What you are asked to do
Check every line below for the string "javascript", and copy the lines that contain it.
============================================================
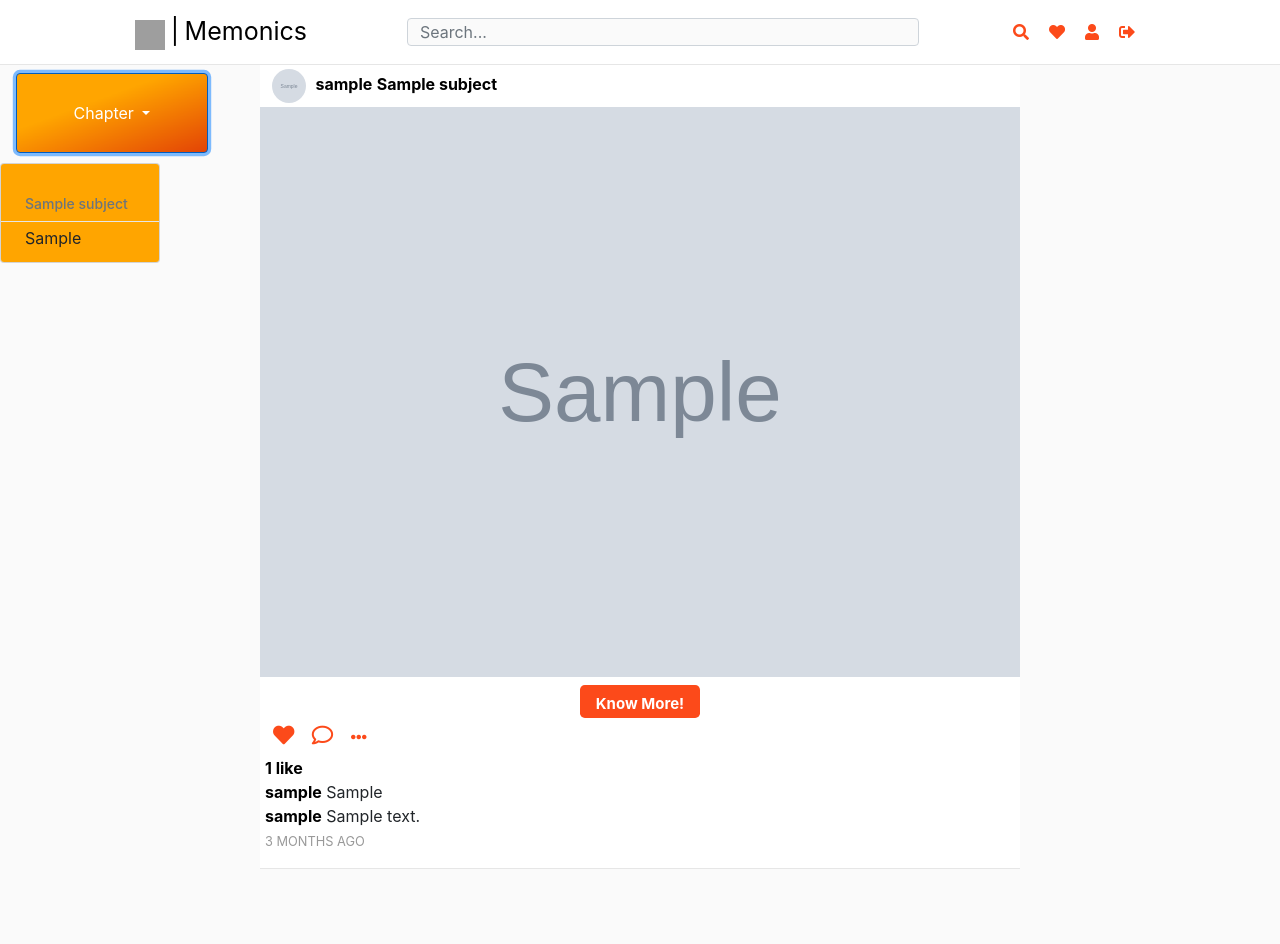
After one commit to paragmore/memonics, a Django app: page /chapter/1/ in a window 1280 px wide, after a click on "Chapter". The commit adds this page. Run offline with Django 3.2, Linux system fonts and the light colour scheme; a user stored in the database is signed in; tables that the repository leaves empty hold one stand-in row (values such as "Sample post"); grey boxes marked "Sample" are stand-in pictures; parts of the project's set-up code (start-up, migrations or seed data) failed here and were passed over; some libraries are stand-ins or nearby versions; grey boxes are pictures that could not be loaded.

Commit message:
added the chapter sorting button and many other changes

```diff
--- a/homepage/admin.py
+++ b/homepage/admin.py
@@ -1,5 +1,5 @@
 from django.contrib import admin
-from .models import Post, PostImage, Comment, Like
+from .models import Post, PostImage, Comment, Like, Subject, Chapter
 
 
 class PostImageInLine(admin.TabularInline):
@@ -14,3 +14,5 @@ class PostAdmin(admin.ModelAdmin):
 admin.site.register(Post, PostAdmin)
 admin.site.register(Like)
 admin.site.register(Comment)
+admin.site.register(Subject)
+admin.site.register(Chapter)
--- a/homepage/static/homepage/main.css
+++ b/homepage/static/homepage/main.css
@@ -66,7 +66,7 @@ button.post {
 
 #search-bar{
     height: 28px;
-    width: 215px;
+    width: 40vw;
     background-color: #FAFAFA;
 }
 
--- a/homepage/templates/homepage/base.html
+++ b/homepage/templates/homepage/base.html
@@ -41,6 +41,7 @@
                     <input name='q' type='text' placeholder='Search...' class='form-control' id='search-bar' autocomplete="off">
                 </form>
             </div>
+
 
             {% if user.is_authenticated %}
                 <div class="d-none d-md-block justify-content-center">
@@ -101,10 +102,46 @@
         {% endfor %}
     {% endif %}
 
+    <aside role="aside">
+    <div>
+        <div class=" d-none d-md-block dropdown navbar" style="position: fixed;">
+            <button class="btn btn-primary dropdown-toggle" style="background-image: url('{% static 'homepage/sub_but_grad.png' %}'); height:10vh ;width:15vw ;background-size: cover;" type="button" id="dropdownMenuButton" data-toggle="dropdown" aria-haspopup="true" aria-expanded="false">
+            Chapter
+            </button>
+            <div class="dropdown-menu " aria-labelledby="dropdownMenuButton" style="background-image: url('{% static 'homepage/sub_but_grad.png' %}'); ">
+                {% for subject in subjects%}
+                <div style="margin-top: 2vh;"></div>
+                <h6 class="dropdown-header">{{subject.subject}}</h6>
+                <div id='postdivider'></div>
+
+                {% for chapter in chapters%}
+                {% if chapter.subject.subject == subject.subject %}
+                <a class="dropdown-item" href="{% url 'chapter-home' chapter.id %}">{{chapter.chapter}}</a>
+
+                {% endif %}
+                {% endfor %}
+                {% endfor %}
+            </div>
+        </div>
+    </div>
+</aside>
+
+
+
+
     <main role="main" class="container h-100">
         <div class="row h-100">
             <div class="col-12 col-md-8 feed col-centered padding-0">
-
+                <div class="d-md-none " >
+                    <button class="btn btn-info dropdown-toggle" style="position: fixed; " type="button" id="dropdownMenuButton" data-toggle="dropdown" aria-haspopup="true" aria-expanded="false">
+                      Subject
+                    </button>
+                    <div class="dropdown-menu" aria-labelledby="dropdownMenuButton">
+                        {% for subject in subjects%}
+                      <a class="dropdown-item {{subject.subject}}" data-catid="{{subject.subject}}" >{{subject.subject}}</a>
+                        {% endfor %}
+                    </div>
+                </div>
                 {% block content %}
                 {% endblock content %}
             </div>
@@ -179,6 +216,22 @@
     <script src="https://maxcdn.bootstrapcdn.com/bootstrap/4.0.0/js/bootstrap.min.js" integrity="sha384-JZR6Spejh4U02d8jOt6vLEHfe/JQGiRRSQQxSfFWpi1MquVdAyjUar5+76PVCmYl" crossorigin="anonymous"></script>
 
     <script src="https://ajax.googleapis.com/ajax/libs/jquery/1.12.0/jquery.min.js"></script>
+
+    <script type="text/javascript">
+    $('main').on('click', '.knowmorebutton',function(){
+        console.log('clicked')
+        var catid;
+        catid= $(this).attr("data-catid");
+        var x = document.getElementById(catid);
+            if (x.style.display === "none") {
+                x.style.display = "block";
+            } else {
+                x.style.display = "none";
+            }
+    })
+    </script>
+
+
 
 
     <script type="text/javascript">
@@ -274,4 +327,5 @@
   </script>
 
 
+
 </html>
--- /dev/null
+++ b/homepage/templates/homepage/chapter.html
@@ -0,0 +1,158 @@
+{% extends 'homepage/base.html' %}
+{% load caps %}
+{% load humanize %}
+{% load crispy_forms_tags %}
+{% block content %}
+
+<div class='infinite-container'>
+
+        <div>
+            {% for p in chapter.post_set.all %}
+
+
+        <div class="infinite-item {{ p.chapter.subject.subject }} "  id="{{ p.chapter.subject.subject }}{{p.id}}">
+
+            <a href="{% url 'public-profile' p.author.username %}" id="author-link">
+
+                <img class="rounded-circle article-img" src= "{{ p.author.profile.image.url }}">
+                <strong>{{ p.author }}</strong>
+                <strong>{{ p.chapter.subject }}</strong>
+            </a>
+            {% if p.images.count > 1 %}
+                <div id="carousel-{{p.id}}" class="carousel slide" style="height: auto;" data-ride="carousel" data-interval="false" data-wrap="false">
+                    <ol class="carousel-indicators">
+                        {% for image in p.images.all %}
+                            {% if forloop.counter0 == 0 %}
+                                <li data-target="#carousel-{{p.id}}" data-slide-to="0" class="active"></li>
+                            {% else %}
+                                <li data-target="#carousel-{{p.id}}" data-slide-to="{{ forloop.counter0 }}"></li>
+                            {% endif %}
+                        {% endfor %}
+                    </ol>
+                <div class="carousel-inner" >
+                {% for image in p.images.all %}
+                    {% if forloop.counter0 == 0 %}
+                        <div class="carousel-item active" style="max-height: 80vh; overflow: hidden;">
+                            <img class="d-block w-100" style="display: block;max-width: 100%; height: auto !important;width: auto\9; -ms-interpolation-mode: bicubic;" src={{ image.modelimage.url }} alt="First slide">
+                        </div>
+                    {% else %}
+                        <div class="carousel-item" style="max-height: 80vh; overflow: hidden;">
+                            <img class="d-block w-100" style="display: block;max-width: 100%; height: auto !important;width: auto\9; -ms-interpolation-mode: bicubic;"  src={{ image.modelimage.url }} alt="Further slide">
+                        </div>
+                    {% endif %}
+                    {% endfor %}
+                </div>
+                    <a class="carousel-control-prev" href="#carousel-{{p.id}}" role="button" data-slide="prev">
+                        <span class="carousel-control-prev-icon" aria-hidden="true"></span>
+                        <span class="sr-only">Previous</span>
+                    </a>
+                    <a class="carousel-control-next" href="#carousel-{{p.id}}" role="button" data-slide="next">
+                        <span class="carousel-control-next-icon" aria-hidden="true"></span>
+                        <span class="sr-only">Next</span>
+                    </a>
+                </div>
+            {% else %}
+                {% for image in p.images.all %}
+                        <div style="max-height: 80vh; overflow: hidden;">
+                            <img style="display: block;max-width: 100%; height: auto !important;width: auto\9; -ms-interpolation-mode: bicubic;align-content: center;" src="{{ image.modelimage.url }}" class="fit-image" alt='image'>
+                        </div>
+                {% endfor %}
+            {% endif %}
+            <div class="d-flex justify-content-center mt-2">
+
+            <button data-catid="{{ p.id }}"  class="btn btn-secondary btn-lg post knowmorebutton"> <p style=" font-weight: bold ;font-size: 15px; height: 1px;">Know More!</p></button>
+
+
+            </div>
+
+            {% if user.is_authenticated %}
+                {% for i in p.likes.all %}
+                    {% if user == i.liker %}
+                        <a class='likebutton' data-catid="{{ p.id }}"><i id='like{{ p.id }}' class="btn fas fa-heart fa-lg post-buttons "></i></a>
+                    {% elif forloop.last %}
+                        <a class='likebutton' data-catid="{{ p.id }}"><i id='like{{ p.id }}' class="btn far fa-heart fa-lg post-buttons "></i></a>
+                    {% endif %}
+
+                {% empty %}
+                    <a class='likebutton' data-catid="{{ p.id }}"><i id='like{{ p.id }}' class="btn far fa-heart fa-lg post-buttons "></i></a>
+
+                {% endfor %}
+                <a href="{% url 'comment-form' p.id %}" id="comment-link"><i class="far fa-comment fa-lg post-buttons"></i></a>
+                {% if p.author == user %}
+                    <span class="dropdown show">
+                        <a class="btn btn-link" href="#" role="button" id="dropdownMenuLink-{{p.id}}" data-toggle="dropdown" aria-haspopup="true" aria-expanded="false">
+                            <i class="fas fa-ellipsis-h post-buttons"></i>
+                        </a>
+                        <div class="dropdown-menu" aria-labelledby="dropdownMenuLink-{{p.id}}">
+                            <a class="dropdown-item" href="{% url 'post-update' p.id %}">Update</a>
+                            <a class="dropdown-item" href="{% url 'post-delete' p.id %}">Delete</a>
+                        </div>
+                    </span>
+                {% endif %}
+            {% endif %}
+
+
+            {% if user.is_authenticated %}
+                {% if p.likes.count == 0 %}
+                    <a id='black-link' class='like{{p.id}}' href="{% url 'likes-list' p.id %}" style="display:none;">
+                        <div>
+                            <b id='likecount{{p.id}}'> {{p.likes.count}} likes
+                            </b>
+                        </div>
+                    </a>
+                {% elif p.likes.count == 1 %}
+                    <a id="author-link" class='like{{p.id}}' href="{% url 'likes-list' p.id %}">
+                        <div>
+                            <b id='likecount{{p.id}}'> {{p.likes.count}} like
+                            </b>
+                        </div>
+                    </a>
+                {% elif p.likes.count > 1 %}
+                    <a id="author-link" class='like{{p.id}}' href="{% url 'likes-list' p.id %}">
+                        <div>
+                            <b id='likecount{{p.id}}'> {{p.likes.count}} likes
+                            </b>
+                        </div>
+                    </a>
+                {% endif %}
+                <div class='mb-0'><p class='mb-0 comment-text'><a href="{% url 'public-profile' p.author.username %}" id="author-link"><b>{{ p.author }}</b></a> {{ p.caption| safe }}</p></div>
+                {% for comment in p.comments.all %}
+                    {% if forloop.counter0 == 0 %}
+                        {% if p.comments.all.count > 3 %}
+                            <div class='post-text-indent'>
+                                <a href="{% url 'post-detail' p.id %}" id="detail-link">
+                                    <p id='more-comments'>
+                                        View all {{ p.comments.all.count}} comments
+                                    </p>
+                                </a>
+                            </div>
+                        {% endif %}
+                    {% endif %}
+                    {% if forloop.counter0 < 2 %}
+                        <div class='mb-0'>
+                            <p class='mb-0 comment-text'>
+                                <a href="{% url 'public-profile' comment.author.username %}" id="author-link">
+                                    <b>{{ comment.author }}</b>
+                                </a> {{ comment.content }}
+                            </p>
+                        </div>
+                    {% endif %}
+                {% endfor %}
+            {% endif %}
+            <a href="{% url 'post-detail' p.id %}" id="detail-link">
+                <p>
+                    <small>{{ p.date_posted|naturaltime|upper }}</small>
+                </p>
+            </a>
+            <div style="display: none;" id="{{p.id}}">
+                <div>{{ p.content| safe }}</div>
+            </div>
+            <div id='postdivider'></div>
+</div>
+
+            {% endfor %}
+        </div>
+
+
+</div>
+{% endblock content %}
--- a/homepage/templates/homepage/public_profile.html
+++ b/homepage/templates/homepage/public_profile.html
@@ -1,6 +1,7 @@
 {% extends 'homepage/base.html' %}
 {% load crispy_forms_tags %}
 {% block content %}
+
     <div class='row' id='profile'>
         <img class="rounded-circle account-img" src="{{ username.profile.image.url }}">
         <div class="media-body">
--- a/homepage/urls.py
+++ b/homepage/urls.py
@@ -1,6 +1,6 @@
 from django.urls import path, include
 from . import views
-from .views import PostDetailView, CommentCreateView, public_profile, CommentUpdateView, CommentDeleteView, FollowerListView, PostDeleteView, PostUpdateView, likePost, SearchListView, PostListView, ExploreListView, PublicPostListView
+from .views import ChapterPostListView,PostDetailView , CommentCreateView, public_profile, CommentUpdateView, CommentDeleteView, FollowerListView, PostDeleteView, PostUpdateView, likePost, SearchListView, PostListView, ExploreListView, PublicPostListView
 import notifications.urls
 
 
@@ -8,6 +8,7 @@ import notifications.urls
 urlpatterns = [
     path('logged/', PostListView.as_view(), name='home'),
     path('', PublicPostListView.as_view(), name='public-home'),
+    path('chapter/<int:chapter_id>/', ChapterPostListView.as_view(), name='chapter-home'),
     path('explore/', ExploreListView.as_view(), name='explore'),
     path('post/<int:pk>/', PostDetailView.as_view(), name='post-detail'),
     path('comment/<int:pk>/update/', CommentUpdateView.as_view(), name='comment-update'),
--- a/homepage/views.py
+++ b/homepage/views.py
@@ -1,6 +1,6 @@
 from django.shortcuts import render, redirect
 from django.http import HttpResponse, HttpResponseRedirect
-from .models import Post, PostImage, Comment, Like
+from .models import Post, PostImage, Comment, Like, Subject, Chapter
 from users.models import Profile, Follower
 from datetime import datetime
 from django.contrib.auth.decorators import login_required
@@ -15,12 +15,18 @@ from django.contrib import messages
 from django.db.models import Q
 # third- request looks for appropriate function to match and executes it (in this case it is an http response)
 
+
 class PublicPostListView(ListView):
     model = Post
     template_name = 'homepage/home.html'
     ordering = ['-date_posted']
     context_object_name = 'posts'
     paginate_by = 6
+
+    def get_context_data(self, **kwargs):
+        context = super().get_context_data(**kwargs)
+        context['subjects']= Subject.objects.all()
+        return context
 
 class PostListView(LoginRequiredMixin,ListView):
     model = Post
@@ -34,8 +40,23 @@ class PostListView(LoginRequiredMixin,ListView):
         context['now'] = datetime.now()
         context['followers'] = Follower.objects.filter(follower__username=self.request.user)
         context['likesbyuser'] = Like.objects.filter(liker=self.request.user)
+        context['subjects']= Subject.objects.all()
         return context
 
+class ChapterPostListView(LoginRequiredMixin,ListView):
+    model = Chapter
+    template_name = 'homepage/chapter.html'
+    context_object_name = 'chapters'
+    paginate_by = 6
+
+    def get_context_data(self, **kwargs):
+        context = super().get_context_data(**kwargs)
+        context['now'] = datetime.now()
+        context['followers'] = Follower.objects.filter(follower__username=self.request.user)
+        context['likesbyuser'] = Like.objects.filter(liker=self.request.user)
+        context['subjects']= Subject.objects.all()
+        context['chapter']= Chapter.objects.get(id= self.kwargs['chapter_id'])
+        return context
 
 def likePost(request):
     if request.method == 'GET':
@@ -178,24 +199,6 @@ class LikeListView(LoginRequiredMixin, ListView):
         return qs.filter(post__pk=self.kwargs['pk'])
 
 
-def aboutUs(request):
-    # displays http response for about us page
-    response = render(request, 'homepage/aboutUs.html', {'title': 'About Us'})
-    return response
-
-
-def redirectAboutView(request):
-    # redirects from /about to /about/us and displays http response of def aboutUs
-    response = redirect('us/')
-    return response
-
-
-def aboutJobs(request):
-    # displays http response for about jobs page
-    response = HttpResponse('<h1>Caseygram About Jobs</h1>')
-    return response
-
-
 class ExploreListView(LoginRequiredMixin, ListView):
     model = Post
     template_name = 'homepage/explore.html'
```
Also changed, not shown: homepage/models.py (+7 -0 lines), homepage/templates/homepage/explore.html (+5 -6 lines), homepage/templates/homepage/home.html (+14 -5 lines), homepage/static/homepage/sub_but_grad.png (added), media/main.png (added), media/post_images/discord-512_mzLbaeT.png (added), media/post_images/intset_EETnSfx.PNG (added), 1 other file.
============================================================
Task solution
+    <script type="text/javascript">
     <script type="text/javascript">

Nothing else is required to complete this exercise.